Crossover question

Discussion in 'DIY Discussion' started by DrMartin, Apr 9, 2010.

  1. DrMartin

    DrMartin

    Joined:
    Dec 3, 2009
    Messages:
    89
    Likes Received:
    0
    Location:
    Isle of Wight
    Hi, could someone give me an idea of what audible effect might be caused by worn out components in a 'speaker's crossover?

    I don't know much about electronics but I am aware that certain types of capacitors can leak with age and cause all sorts of problems in electronic circuits.

    My Mission speakers are 13 years old and I was wondering if the crossovers might now be past their sell-by date and if so, what I should expect to hear as a consequence?

    Any help would be much appreciated.
     
    DrMartin, Apr 9, 2010
    #1
    1. Advertisements

  2. DrMartin

    speedy.steve

    Joined:
    Dec 3, 2005
    Messages:
    525
    Likes Received:
    0
    Location:
    Surrey/Hants/Berkshire borders
    I doubt that - If they used modern polyprop caps etc.
    I am use ~30-40yr old 15" Tannoy crossovers, one pair with fairly modern looking caps the older pair less modern but plastic bodied caps all the same and they sound as fresh and lively and accurate as you could wish for.

    I also have some 30yr old Mission 700 speaker in the garage and they sound as good as they did back in 1980.

    You could be unlucky though I guess...
     
    speedy.steve, Apr 9, 2010
    #2
    1. Advertisements

  3. DrMartin

    bottleneck talks a load of rubbish

    Joined:
    Jun 19, 2003
    Messages:
    6,766
    Likes Received:
    0
    Location:
    bucks
    Hi

    I'd agree with Steve, I doubt that after just 13 years with polyprops you'll see much difference.

    You can certainly get better quality caps and resistors in there if you want to do that.
     
    bottleneck, Apr 10, 2010
    #3
  4. DrMartin

    RobHolt Moderator

    Joined:
    Oct 24, 2004
    Messages:
    4,123
    Likes Received:
    5
    Plastic film caps are very stable and should never 'need' replacing.

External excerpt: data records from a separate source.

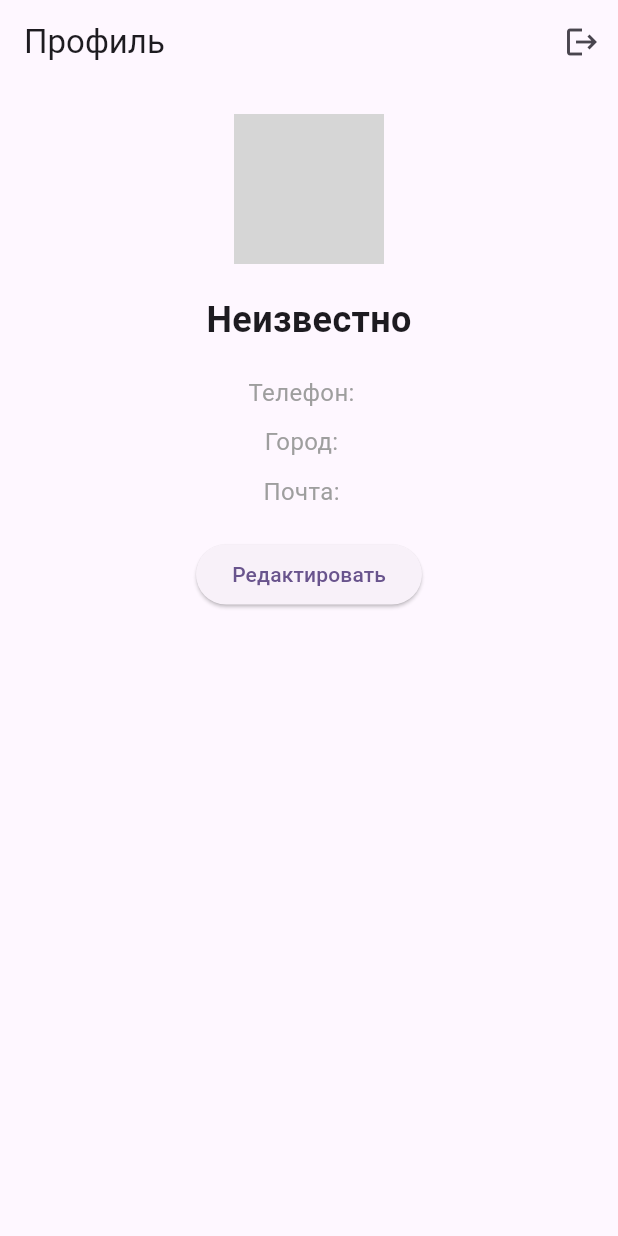
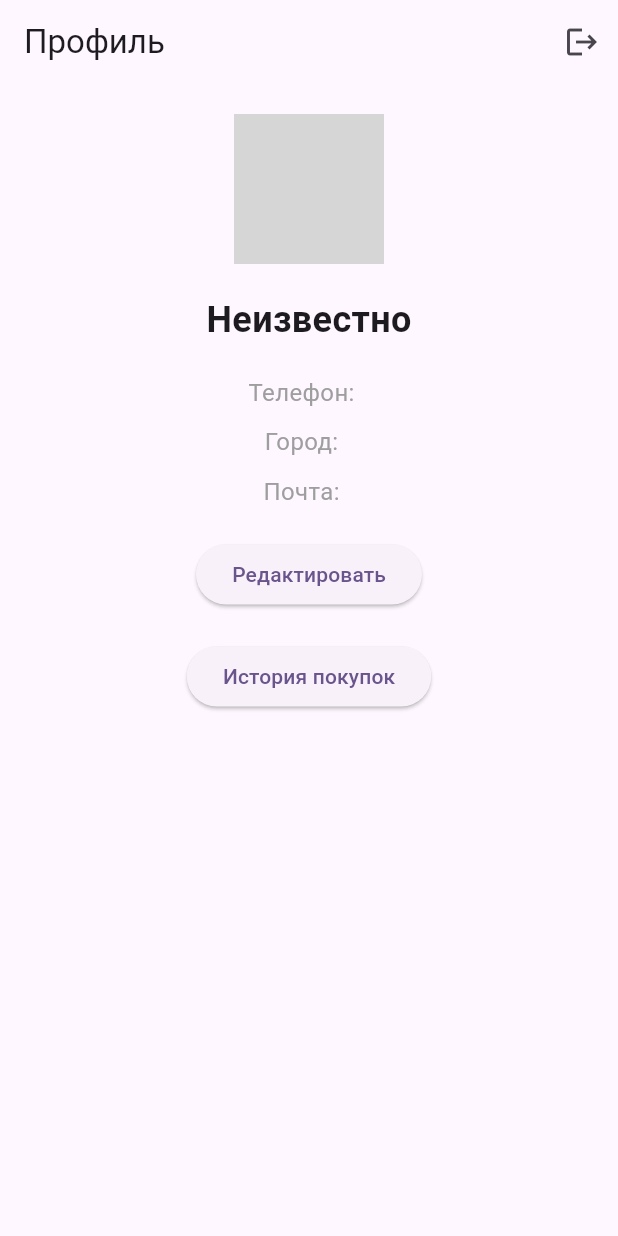
Before and after one commit to KatrinKH/pcs_12, a Flutter app: the ProfilePage screen opened directly, on a phone screen of 412 x 824 dp. Run offline on Flutter 3.47's test engine with Material 3 defaults, Android fonts, the phone set to English and light mode, and no system bars; our stand-ins replace flutter_slidable, supabase_flutter; accounts and stored records are empty; grey boxes are pictures that could not be loaded.

Commit message:
Оформление, история покупок, детали заказа

```diff
--- /dev/null
+++ b/lib/model/order_model.dart
@@ -0,0 +1,17 @@
+class Order {
+  final int totalQuantity;
+  final double totalPrice;
+  final DateTime orderDate;
+  final String name; // Имя
+  final String address; // Адрес доставки
+  final String phone; // Контактный телефон
+
+  Order({
+    required this.totalQuantity,
+    required this.totalPrice,
+    required this.orderDate,
+    required this.name,
+    required this.address,
+    required this.phone,
+  });
+}
--- /dev/null
+++ b/lib/pages/main_home/shopping cart/order_service.dart
@@ -0,0 +1,19 @@
+import 'package:pcs_12/model/order_model.dart';
+
+class OrderService {
+  static final OrderService _instance = OrderService._internal();
+
+  factory OrderService() {
+    return _instance;
+  }
+
+  OrderService._internal();
+
+  final List<Order> _orders = [];
+
+  List<Order> get orders => _orders;
+
+  void addOrder(Order order) {
+    _orders.add(order);
+  }
+}
--- a/lib/pages/main_home/shopping cart/shopping_page.dart
+++ b/lib/pages/main_home/shopping cart/shopping_page.dart
@@ -75,7 +75,9 @@ class CartPage extends StatelessWidget {
                 );
               },
             ),
-      bottomNavigationBar: Padding(
+      bottomNavigationBar: cartItems.isEmpty
+          ? null // скрываем кнопку, если корзина пуста
+          : Padding(
               padding: const EdgeInsets.all(16.0),
               child: ElevatedButton(
                 onPressed: () {
--- a/lib/pages/main_profile/profile_page.dart
+++ b/lib/pages/main_profile/profile_page.dart
@@ -2,6 +2,8 @@ import 'package:flutter/material.dart';
 import 'package:pcs_12/auth/auth_service.dart';
 import 'package:pcs_12/pages/main_profile/login_page.dart';
 import 'package:supabase_flutter/supabase_flutter.dart';
+import 'package:pcs_12/pages/main_profile/purchase_history_page.dart'; // Импорт новой страницы
+import 'package:pcs_12/pages/main_home/shopping cart/order_service.dart';
 
 class UserData {
   static final UserData _instance = UserData._internal();
@@ -35,6 +37,7 @@ class _ProfilePageState extends State<ProfilePage> {
   final authService = AuthServices();
   final UserData _userData = UserData();
   final SupabaseClient _supabase = Supabase.instance.client;
+  final OrderService _orderService = OrderService(); // Сервис заказов
 
   Future<void> _fetchUserEmail() async {
     final user = _supabase.auth.currentUser;
@@ -197,6 +200,18 @@ class _ProfilePageState extends State<ProfilePage> {
                 onPressed: _editProfile,
                 child: const Text('Редактировать'),
               ),
+              const SizedBox(height: 20),
+              ElevatedButton(
+                onPressed: () {
+                  Navigator.push(
+                    context,
+                    MaterialPageRoute(builder: (context) => const PurchaseHistoryPage()),
+                  );
+                },
+                child: const Text('История покупок'),
+              ),
+              const SizedBox(height: 20),
+              // Text('Количество заказов: ${_orderService.orders.length}', style: const TextStyle(fontSize: 16)),
             ],
           ),
         ),
```
Also changed, not shown: lib/pages/main_home/shopping cart/checkout_page.dart (+30 -6 lines), lib/pages/main_home/shopping cart/order_details_page.dart (added, +52 -0 lines), lib/pages/main_profile/purchase_history_page.dart (added, +58 -0 lines). Lines whose indentation alone changed are shown as unchanged.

You can of course replace them if you believe alternatives to be sonically better but that is a different issue.
    Electrolytics do drift out of spec but there is no easy rule of thumb as it will vary between brands and even batches.
    IME it isn't the capacitance value that usually drifts but the ESR - and that is likely to be far less of an issue in a loudspeaker crossover than in a PSU. That's because the drift is usually very modest inside the cool working environment of a loudspeaker.
    So for example if you have a fresh cap with 0.05 ohms ESR and it sits in series with the 8 ohms of a tweeter, if it drifts up to 0.1 or 0.2 over a decade or two - well don't worry about that!

    You also need to take great care when replacing electrolytics in costly, vintage speakers as the design team will often have used fine component selection and perhaps even tweaked individual crossovers to meet a tight response specification. The BBC designs fall into the category but so do many others. It would be unwise to simple start cap swapping in those designs without access to test equipment.

    13 year old Missions can be safely left alone.
    Worth noting that many speakers, particularly at the budget end will be using +/- 10% spec caps in the crossover (and i've seen 20%) which is food for thought when contemplating the re-cap of a less than youthful loudspeaker.

    Good little speaker the 700 - we need something like that today for reasonable money.
    Similarly I picked up a pair of Dynaco A25s last week that were manufactured in the early 70s. Superb sound and re-caping them isn't particularly high on my agenda.
     
    RobHolt, Apr 10, 2010
    #4
  5. DrMartin

    DrMartin

    Joined:
    Dec 3, 2009
    Messages:
    89
    Likes Received:
    0
    Location:
    Isle of Wight
    Thank you for all the replys. Oh well, it seems that my quest for a decent sound continues.

    I must admit though I am going around in circles wondering where to look next when there are so many variables.
     
    DrMartin, Apr 13, 2010
    #5
    1. Advertisements

Ask a Question

Want to reply to this thread or ask your own question?

You'll need to choose a username for the site, which only take a couple of moments (here). After that, you can post your question and our members will help you out.